- _TASK DATA_:
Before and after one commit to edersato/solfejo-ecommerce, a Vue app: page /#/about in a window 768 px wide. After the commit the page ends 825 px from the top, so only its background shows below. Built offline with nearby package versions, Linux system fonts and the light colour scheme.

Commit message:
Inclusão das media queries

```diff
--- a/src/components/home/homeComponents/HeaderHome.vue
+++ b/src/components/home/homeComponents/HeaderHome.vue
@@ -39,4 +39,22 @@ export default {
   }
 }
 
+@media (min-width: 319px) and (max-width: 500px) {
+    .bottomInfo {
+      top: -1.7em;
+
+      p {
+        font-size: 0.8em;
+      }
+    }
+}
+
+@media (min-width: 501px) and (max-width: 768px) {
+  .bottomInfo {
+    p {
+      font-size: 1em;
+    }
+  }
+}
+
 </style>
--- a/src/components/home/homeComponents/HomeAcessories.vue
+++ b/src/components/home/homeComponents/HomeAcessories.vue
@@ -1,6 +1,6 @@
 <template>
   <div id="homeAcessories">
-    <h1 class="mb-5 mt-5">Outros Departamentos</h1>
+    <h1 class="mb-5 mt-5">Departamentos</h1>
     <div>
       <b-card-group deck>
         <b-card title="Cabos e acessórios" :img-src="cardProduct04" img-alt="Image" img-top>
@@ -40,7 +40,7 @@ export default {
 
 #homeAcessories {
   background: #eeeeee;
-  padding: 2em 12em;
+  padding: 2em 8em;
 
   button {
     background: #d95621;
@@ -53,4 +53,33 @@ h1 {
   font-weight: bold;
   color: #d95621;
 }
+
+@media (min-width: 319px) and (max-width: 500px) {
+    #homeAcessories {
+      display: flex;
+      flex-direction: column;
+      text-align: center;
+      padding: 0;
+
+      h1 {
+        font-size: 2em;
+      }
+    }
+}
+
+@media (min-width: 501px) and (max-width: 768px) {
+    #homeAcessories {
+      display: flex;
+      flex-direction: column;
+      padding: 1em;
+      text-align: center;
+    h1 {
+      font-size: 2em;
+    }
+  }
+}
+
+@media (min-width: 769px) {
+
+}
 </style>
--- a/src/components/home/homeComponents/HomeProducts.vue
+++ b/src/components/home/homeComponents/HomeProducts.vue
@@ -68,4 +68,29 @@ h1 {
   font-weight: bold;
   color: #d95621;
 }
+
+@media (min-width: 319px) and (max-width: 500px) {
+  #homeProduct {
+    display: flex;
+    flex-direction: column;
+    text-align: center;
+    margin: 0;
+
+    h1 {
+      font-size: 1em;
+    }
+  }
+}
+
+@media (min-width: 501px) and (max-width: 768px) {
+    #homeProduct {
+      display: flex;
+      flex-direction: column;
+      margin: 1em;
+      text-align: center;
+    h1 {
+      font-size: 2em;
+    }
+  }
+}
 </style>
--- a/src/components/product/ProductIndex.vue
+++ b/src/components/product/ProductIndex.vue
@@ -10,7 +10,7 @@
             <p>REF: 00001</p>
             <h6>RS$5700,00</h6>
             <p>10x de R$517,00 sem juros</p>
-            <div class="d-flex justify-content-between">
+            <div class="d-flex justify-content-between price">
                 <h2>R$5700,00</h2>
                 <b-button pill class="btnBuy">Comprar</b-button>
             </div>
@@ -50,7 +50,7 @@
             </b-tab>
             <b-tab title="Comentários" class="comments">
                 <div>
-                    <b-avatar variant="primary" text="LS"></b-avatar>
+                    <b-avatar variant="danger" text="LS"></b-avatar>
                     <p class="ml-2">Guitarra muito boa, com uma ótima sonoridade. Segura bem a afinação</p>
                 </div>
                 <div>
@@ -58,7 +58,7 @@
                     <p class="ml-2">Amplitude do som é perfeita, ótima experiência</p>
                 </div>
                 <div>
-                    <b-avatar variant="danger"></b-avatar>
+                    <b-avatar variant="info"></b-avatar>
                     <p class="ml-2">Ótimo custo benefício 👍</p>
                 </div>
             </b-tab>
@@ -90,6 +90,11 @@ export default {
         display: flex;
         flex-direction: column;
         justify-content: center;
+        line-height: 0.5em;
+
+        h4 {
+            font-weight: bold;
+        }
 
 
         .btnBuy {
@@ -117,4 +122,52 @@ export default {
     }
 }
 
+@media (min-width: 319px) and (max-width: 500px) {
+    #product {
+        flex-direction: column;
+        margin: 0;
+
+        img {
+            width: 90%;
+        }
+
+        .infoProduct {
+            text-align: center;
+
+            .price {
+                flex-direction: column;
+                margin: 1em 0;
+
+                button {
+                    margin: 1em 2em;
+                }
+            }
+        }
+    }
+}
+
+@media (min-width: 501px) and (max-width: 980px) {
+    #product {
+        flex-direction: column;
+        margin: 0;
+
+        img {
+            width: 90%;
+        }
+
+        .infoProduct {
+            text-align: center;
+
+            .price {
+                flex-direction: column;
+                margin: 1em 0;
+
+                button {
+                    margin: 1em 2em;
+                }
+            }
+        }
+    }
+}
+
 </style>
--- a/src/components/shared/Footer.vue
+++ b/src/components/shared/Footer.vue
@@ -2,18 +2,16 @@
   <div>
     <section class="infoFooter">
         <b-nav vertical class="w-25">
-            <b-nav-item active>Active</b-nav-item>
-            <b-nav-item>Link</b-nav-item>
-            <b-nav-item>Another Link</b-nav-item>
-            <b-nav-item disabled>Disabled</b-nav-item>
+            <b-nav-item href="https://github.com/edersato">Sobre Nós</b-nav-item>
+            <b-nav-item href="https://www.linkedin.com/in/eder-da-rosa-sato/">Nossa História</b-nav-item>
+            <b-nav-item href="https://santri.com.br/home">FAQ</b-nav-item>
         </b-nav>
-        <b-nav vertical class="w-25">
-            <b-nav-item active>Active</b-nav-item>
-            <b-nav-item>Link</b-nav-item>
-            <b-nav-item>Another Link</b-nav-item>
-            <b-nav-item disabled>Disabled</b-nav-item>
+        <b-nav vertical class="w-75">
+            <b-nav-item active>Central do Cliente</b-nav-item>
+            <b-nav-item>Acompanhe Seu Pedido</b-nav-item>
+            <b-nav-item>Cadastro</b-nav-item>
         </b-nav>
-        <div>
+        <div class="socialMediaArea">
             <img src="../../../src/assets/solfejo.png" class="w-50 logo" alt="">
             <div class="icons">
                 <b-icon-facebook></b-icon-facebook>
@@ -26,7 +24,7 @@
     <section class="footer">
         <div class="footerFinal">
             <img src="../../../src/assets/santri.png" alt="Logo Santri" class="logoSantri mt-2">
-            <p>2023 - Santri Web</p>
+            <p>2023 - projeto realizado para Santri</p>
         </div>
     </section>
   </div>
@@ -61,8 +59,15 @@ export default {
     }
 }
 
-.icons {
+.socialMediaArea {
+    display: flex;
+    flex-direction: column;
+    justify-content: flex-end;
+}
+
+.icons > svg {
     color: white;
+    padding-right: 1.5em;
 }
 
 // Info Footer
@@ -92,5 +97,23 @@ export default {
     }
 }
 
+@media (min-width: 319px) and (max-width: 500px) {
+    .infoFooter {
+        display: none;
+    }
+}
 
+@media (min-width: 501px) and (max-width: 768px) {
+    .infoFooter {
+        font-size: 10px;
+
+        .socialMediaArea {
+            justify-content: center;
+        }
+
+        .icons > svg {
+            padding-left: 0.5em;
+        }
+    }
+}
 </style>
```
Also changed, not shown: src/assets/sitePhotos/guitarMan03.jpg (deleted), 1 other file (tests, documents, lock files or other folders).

- _TASK DESCRIPTION_: Whenever the string "shared" shows up in a line of the records, copy that line.

- _YOUR SOLUTION_:
--- a/src/components/shared/Footer.vue
+++ b/src/components/shared/Footer.vue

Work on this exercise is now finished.